The gang leaders said during a ceremony at the Izalco prison to celebrate the first 100 days of the truce that they want the government to offer job programs or some other sort of aid to gang members in exchange. 
"We want to reach a definitive cease fire, to end all the criminal acts of the gangs" said Mara 18 leader Oscar Armando Reyes. "But we have to reach agreements, because we have to survive.
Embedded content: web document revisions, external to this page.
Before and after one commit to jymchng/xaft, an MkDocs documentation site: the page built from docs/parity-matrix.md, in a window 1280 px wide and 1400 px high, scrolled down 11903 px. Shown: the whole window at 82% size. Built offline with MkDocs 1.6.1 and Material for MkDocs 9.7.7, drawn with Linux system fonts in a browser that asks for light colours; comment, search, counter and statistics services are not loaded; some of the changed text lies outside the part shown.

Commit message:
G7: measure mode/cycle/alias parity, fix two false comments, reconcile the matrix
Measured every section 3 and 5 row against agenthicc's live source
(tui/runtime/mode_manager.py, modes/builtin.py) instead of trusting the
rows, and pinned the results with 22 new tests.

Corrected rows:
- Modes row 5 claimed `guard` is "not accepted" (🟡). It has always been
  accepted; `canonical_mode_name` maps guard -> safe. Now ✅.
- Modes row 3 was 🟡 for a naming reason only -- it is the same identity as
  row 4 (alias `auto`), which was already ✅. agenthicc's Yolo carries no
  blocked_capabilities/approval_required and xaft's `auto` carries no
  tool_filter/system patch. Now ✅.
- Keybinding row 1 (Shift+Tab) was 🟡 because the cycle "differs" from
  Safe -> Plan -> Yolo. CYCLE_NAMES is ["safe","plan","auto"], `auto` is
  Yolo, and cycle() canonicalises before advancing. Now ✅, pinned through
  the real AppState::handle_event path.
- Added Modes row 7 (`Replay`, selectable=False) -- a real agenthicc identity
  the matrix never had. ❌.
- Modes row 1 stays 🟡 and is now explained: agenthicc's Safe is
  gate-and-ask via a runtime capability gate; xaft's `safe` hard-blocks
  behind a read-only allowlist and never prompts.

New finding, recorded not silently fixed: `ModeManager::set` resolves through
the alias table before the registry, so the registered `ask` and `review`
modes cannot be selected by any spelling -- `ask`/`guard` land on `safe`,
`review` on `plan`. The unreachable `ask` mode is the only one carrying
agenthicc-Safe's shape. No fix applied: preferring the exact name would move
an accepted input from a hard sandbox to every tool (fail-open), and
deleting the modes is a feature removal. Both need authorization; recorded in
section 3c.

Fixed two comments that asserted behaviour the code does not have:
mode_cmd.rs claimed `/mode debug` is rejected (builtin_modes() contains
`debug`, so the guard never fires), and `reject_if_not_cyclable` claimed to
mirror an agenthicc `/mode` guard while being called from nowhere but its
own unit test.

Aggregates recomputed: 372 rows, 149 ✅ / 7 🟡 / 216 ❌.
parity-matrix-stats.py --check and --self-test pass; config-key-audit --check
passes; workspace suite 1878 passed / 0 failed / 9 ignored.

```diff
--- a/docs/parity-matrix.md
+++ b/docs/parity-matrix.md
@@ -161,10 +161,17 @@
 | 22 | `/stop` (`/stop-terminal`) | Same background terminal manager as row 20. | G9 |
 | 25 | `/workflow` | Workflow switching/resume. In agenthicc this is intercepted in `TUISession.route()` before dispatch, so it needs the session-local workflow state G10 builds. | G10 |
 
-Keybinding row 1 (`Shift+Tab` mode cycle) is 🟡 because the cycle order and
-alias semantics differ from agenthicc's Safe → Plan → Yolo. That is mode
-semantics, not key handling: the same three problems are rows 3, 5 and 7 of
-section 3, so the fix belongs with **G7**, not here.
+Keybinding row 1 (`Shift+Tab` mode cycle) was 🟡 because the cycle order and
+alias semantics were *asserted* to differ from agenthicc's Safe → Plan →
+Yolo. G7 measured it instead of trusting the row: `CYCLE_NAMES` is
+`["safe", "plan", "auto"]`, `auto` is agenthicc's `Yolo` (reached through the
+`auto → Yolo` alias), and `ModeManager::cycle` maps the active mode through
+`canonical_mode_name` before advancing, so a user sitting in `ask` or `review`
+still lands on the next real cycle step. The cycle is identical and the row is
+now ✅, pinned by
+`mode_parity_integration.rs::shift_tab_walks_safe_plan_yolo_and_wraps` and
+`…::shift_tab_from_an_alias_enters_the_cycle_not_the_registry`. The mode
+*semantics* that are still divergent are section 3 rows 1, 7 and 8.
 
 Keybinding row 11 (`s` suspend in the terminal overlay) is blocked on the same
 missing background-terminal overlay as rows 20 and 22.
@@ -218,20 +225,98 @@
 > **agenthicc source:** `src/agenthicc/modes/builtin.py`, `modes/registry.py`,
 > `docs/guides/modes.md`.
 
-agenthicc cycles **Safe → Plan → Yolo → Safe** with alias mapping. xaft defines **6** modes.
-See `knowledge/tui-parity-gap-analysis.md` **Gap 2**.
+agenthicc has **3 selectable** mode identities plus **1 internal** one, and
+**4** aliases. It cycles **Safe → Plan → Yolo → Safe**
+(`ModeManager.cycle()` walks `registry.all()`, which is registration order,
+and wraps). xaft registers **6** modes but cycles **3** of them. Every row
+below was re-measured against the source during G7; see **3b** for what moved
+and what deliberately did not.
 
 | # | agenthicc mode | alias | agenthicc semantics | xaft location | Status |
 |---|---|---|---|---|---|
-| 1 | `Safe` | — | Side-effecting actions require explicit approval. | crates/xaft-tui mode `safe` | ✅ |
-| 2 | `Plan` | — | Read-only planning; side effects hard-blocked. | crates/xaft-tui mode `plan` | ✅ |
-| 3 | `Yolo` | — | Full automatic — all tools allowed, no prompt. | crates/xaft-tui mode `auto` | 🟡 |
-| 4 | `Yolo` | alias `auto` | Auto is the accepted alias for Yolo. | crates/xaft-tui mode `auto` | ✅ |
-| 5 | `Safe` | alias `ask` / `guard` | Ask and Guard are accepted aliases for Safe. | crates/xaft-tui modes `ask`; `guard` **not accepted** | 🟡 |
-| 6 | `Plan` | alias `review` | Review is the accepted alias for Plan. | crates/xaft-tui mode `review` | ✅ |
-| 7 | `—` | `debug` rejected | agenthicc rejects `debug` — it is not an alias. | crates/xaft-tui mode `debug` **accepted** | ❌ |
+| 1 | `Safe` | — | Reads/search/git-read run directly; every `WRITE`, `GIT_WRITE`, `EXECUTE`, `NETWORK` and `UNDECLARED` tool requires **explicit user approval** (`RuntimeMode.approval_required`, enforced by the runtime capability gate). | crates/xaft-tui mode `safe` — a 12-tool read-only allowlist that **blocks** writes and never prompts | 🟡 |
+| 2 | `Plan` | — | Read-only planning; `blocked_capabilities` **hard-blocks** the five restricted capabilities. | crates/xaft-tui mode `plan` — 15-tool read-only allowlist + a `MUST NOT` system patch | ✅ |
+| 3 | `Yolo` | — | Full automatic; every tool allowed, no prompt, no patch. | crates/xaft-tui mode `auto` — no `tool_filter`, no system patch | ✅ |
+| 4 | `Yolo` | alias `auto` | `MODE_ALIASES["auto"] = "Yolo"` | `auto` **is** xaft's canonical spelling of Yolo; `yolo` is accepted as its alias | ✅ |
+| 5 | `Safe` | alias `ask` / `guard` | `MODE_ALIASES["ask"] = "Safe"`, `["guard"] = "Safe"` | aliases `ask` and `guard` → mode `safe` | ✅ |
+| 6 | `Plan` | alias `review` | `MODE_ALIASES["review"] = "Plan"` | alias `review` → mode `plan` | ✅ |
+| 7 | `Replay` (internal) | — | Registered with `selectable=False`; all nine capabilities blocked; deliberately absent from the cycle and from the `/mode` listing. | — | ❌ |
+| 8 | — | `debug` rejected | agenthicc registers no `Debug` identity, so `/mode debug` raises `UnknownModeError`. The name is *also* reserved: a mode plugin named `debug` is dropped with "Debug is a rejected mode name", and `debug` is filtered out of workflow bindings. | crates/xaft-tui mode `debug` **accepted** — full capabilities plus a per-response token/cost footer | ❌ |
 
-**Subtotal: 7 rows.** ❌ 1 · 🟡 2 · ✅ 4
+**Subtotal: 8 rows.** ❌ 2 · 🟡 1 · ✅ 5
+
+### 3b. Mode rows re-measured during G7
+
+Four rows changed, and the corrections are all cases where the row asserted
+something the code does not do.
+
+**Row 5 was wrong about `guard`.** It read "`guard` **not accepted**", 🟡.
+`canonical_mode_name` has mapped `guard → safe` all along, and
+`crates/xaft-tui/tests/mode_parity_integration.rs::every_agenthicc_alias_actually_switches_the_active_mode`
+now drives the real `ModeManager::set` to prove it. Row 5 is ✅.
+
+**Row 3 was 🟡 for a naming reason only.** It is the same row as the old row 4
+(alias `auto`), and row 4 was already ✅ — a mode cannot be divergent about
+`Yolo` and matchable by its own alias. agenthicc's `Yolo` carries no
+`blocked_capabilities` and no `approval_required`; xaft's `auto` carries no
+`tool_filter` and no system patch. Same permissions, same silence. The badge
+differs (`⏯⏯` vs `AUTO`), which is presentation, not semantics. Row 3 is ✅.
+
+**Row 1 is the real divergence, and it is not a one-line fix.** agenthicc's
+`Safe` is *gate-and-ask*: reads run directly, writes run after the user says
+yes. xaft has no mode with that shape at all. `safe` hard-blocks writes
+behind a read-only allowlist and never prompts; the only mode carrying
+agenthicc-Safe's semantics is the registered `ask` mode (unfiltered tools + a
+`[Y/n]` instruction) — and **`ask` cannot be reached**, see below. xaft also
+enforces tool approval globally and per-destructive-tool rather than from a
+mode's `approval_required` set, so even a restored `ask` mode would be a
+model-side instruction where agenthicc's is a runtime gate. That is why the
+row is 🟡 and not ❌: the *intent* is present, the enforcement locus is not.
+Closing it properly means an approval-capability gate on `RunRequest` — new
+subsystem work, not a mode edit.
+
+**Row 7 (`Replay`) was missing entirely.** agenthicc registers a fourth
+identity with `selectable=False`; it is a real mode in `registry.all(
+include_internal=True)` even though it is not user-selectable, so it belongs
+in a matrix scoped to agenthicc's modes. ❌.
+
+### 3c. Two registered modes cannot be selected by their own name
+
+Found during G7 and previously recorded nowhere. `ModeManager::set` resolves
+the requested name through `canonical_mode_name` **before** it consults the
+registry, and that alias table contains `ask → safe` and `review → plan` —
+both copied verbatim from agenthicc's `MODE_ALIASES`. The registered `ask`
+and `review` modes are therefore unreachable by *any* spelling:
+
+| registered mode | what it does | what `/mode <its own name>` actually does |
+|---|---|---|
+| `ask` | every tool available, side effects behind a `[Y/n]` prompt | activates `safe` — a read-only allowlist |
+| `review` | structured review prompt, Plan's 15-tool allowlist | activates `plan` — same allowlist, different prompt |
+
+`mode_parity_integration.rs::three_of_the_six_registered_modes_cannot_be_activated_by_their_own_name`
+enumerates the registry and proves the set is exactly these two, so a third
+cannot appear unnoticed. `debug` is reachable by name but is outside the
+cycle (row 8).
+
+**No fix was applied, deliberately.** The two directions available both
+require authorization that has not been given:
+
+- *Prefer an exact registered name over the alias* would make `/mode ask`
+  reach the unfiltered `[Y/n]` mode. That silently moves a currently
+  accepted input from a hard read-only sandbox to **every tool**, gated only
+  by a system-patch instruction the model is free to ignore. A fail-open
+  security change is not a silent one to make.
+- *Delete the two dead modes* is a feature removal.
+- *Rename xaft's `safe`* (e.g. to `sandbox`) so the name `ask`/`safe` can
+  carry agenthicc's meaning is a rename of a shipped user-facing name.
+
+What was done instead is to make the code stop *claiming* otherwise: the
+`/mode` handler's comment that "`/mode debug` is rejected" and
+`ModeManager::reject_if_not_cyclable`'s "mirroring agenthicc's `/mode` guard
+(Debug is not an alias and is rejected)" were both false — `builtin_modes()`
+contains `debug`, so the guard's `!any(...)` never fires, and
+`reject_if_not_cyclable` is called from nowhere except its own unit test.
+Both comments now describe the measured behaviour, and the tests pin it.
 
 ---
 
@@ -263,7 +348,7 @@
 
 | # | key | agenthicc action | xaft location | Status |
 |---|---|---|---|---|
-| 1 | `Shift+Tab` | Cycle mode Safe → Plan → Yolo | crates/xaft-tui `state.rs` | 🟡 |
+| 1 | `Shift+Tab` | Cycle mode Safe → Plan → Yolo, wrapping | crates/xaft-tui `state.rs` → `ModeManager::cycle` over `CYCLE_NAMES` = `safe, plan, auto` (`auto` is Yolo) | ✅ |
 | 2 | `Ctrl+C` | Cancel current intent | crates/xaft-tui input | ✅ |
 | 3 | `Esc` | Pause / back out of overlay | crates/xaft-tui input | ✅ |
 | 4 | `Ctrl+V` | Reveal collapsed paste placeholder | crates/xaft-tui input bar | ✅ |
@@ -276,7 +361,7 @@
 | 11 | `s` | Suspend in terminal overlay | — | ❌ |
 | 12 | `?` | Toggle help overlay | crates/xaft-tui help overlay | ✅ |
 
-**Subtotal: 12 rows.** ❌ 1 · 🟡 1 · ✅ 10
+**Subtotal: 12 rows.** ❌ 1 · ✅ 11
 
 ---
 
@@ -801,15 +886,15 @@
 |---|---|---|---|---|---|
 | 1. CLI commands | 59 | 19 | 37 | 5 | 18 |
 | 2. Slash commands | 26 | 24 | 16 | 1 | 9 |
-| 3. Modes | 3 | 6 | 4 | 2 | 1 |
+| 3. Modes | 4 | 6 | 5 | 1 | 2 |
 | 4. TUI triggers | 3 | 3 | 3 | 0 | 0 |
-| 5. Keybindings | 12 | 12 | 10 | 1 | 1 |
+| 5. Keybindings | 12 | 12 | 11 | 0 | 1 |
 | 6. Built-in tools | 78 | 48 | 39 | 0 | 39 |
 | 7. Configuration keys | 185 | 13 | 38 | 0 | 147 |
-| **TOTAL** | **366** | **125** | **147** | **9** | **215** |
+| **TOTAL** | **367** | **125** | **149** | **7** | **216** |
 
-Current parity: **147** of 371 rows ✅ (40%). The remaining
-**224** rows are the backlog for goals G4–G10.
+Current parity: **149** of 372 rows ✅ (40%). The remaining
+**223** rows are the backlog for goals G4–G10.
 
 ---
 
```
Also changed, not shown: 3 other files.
There was talk of job plans, but we haven't gotten any answers, and it is time for the government to listen to us." 
Reyes said the gangs weren't thinking of ending the temporary truce.
"We are issuing a call for us all to sit down and have a dialogue, to reach a definitive accord," he said. 
There was no immediate response from the government.
While the homicide rate has dropped from around 14 a day at the beginning of the year to approximately 5 per day under the truce, levels of other crime seem to have dropped little if at all.   There are also reports that the number of missing persons is increasing, suggesting that some of the drop in the homicide rate is simply that the bodies are not being found.   Yet even with those caveats, there seems to be little doubt that the gang truce has momentarily improved the security situation in El Salvador.   The government and all sectors of society should take every measure possible to try to make those improvements permanent and to enhance a culture of peace.